A Business Technology Place

Conquer the antagonist

Yardwork reflections.

I often use yard work as a time for self-reflection because what else is there to do while drawing shapes with a lawn mower? Sometimes I reflect on personal interactions and plans, but I also use the time to consider business activities. As I edged the lawn this week, I wondered how was it possible that some business leaders are able to leave behind a successful blueprint for the philosophy and culture that drive and define an organization. This isn’t a new question, but it’s a thought many business leaders go through on their professional journeys. Jim Collins spent an entire book on the subject in Built to Last. He discusses how companies find enduring success. More on that in a minute.

The antagonist.

As if by fate, I read a story tonight on NPR.com about implicit egotism that links to a study published by the Harvard Business School (HBS) called the Ikea Effect. The Ikea Effect suggests we have a preference for and place greater value on things we personally create. The HBS paper adds, “labor leads to increased valuation only when labor results in successful completion of tasks.” Meaning, when we are successful in a task, we tend to place a greater value on our creation than something someone else created.

I quickly realized the Ikea Effect told me something I’ve already observed and participated in during my professional career. Typically, new leaders and managers bring their way of doing things to a company. They want to establish a change in the company by doing what worked for them in the past. Maybe they were hired for the purpose of bringing change to the organization. On the flip-side, I bet you could think of some successful companies that started failing after a change in executive management. Considering the Ikea Effect and the thought of enduring greatness and consistency, the antagonist may very well be me!

Grow leaders from within.

One of the principles of the Toyota Production System is to “Grow leaders who thoroughly understand the work, live the philosophy, and teach it to others.” We read this same finding in Jim Collins’ books Built to Last and Good to Great. A key observation from Collins, is companies that found success spanning multiple leaders most often promoted insiders to the CEO position. Constancy of purpose, culture, and philosophy is a key ingredient to enduring success.
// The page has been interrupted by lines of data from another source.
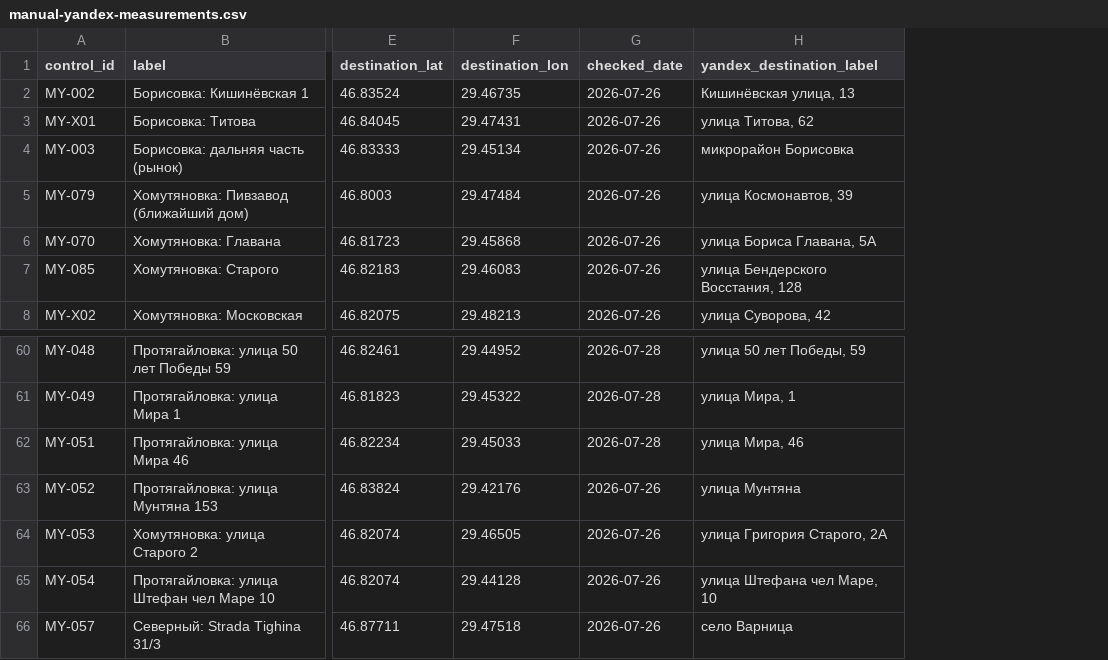
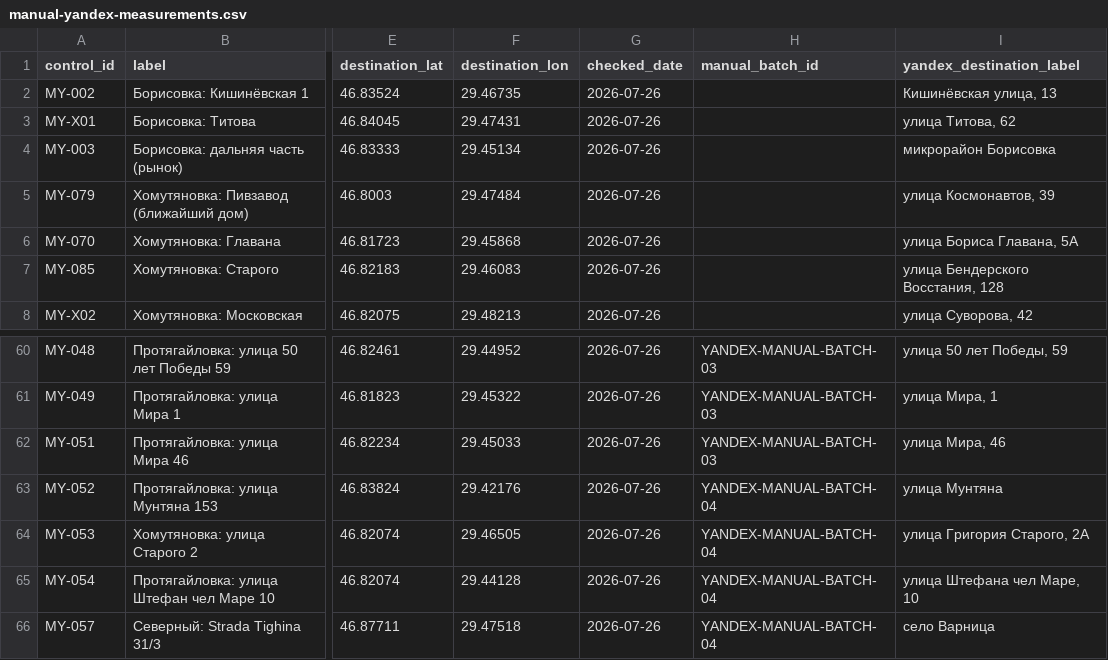
Before and after one commit to upa1311/bender-delivery-zones, a CSV file: docs/data/manual-yandex-measurements.csv, drawn as a sheet; only a part is shown, gaps mark what is left out; the diff covers the shown part only; the diff names each change by its address in the sheet, - before the commit and + after, or states it on an @@ line.

Commit message:
fix: correct manual Yandex batch audit metadata

```diff
--- a/docs/data/manual-yandex-measurements.csv
+++ b/docs/data/manual-yandex-measurements.csv
+column H (manual_batch_id), rows 60-66: YANDEX-MANUAL-BATCH-03 | YANDEX-MANUAL-BATCH-03 | YANDEX-MANUAL-BATCH-03 | YANDEX-MANUAL-BATCH-04 | YANDEX-MANUAL-BATCH-04 | YANDEX-MANUAL-BATCH-04 | YANDEX-MANUAL-BATCH-04
-G60:G62 (checked_date): 2026-07-28
+G60:G62 (checked_date): 2026-07-26
```
Also changed, not shown: 27 edited cells elsewhere in this file, 4 other files.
Know thyself.

My take-away from tonight’s mental exercise is to look and reflect on the Ikea Effect in my own decision making. Am I prone to shut-out other ideas because I didn’t create them? Am I over-valuing methods, procedures, and systems I created? Can I create sustainable systems that will be maintained by those who succeed my position in the company? The Toyota Production Systems uses the phrase “the right process produces the right results.” So success is not about what I create or what you create. But it’s more about results that are right for the company or organization.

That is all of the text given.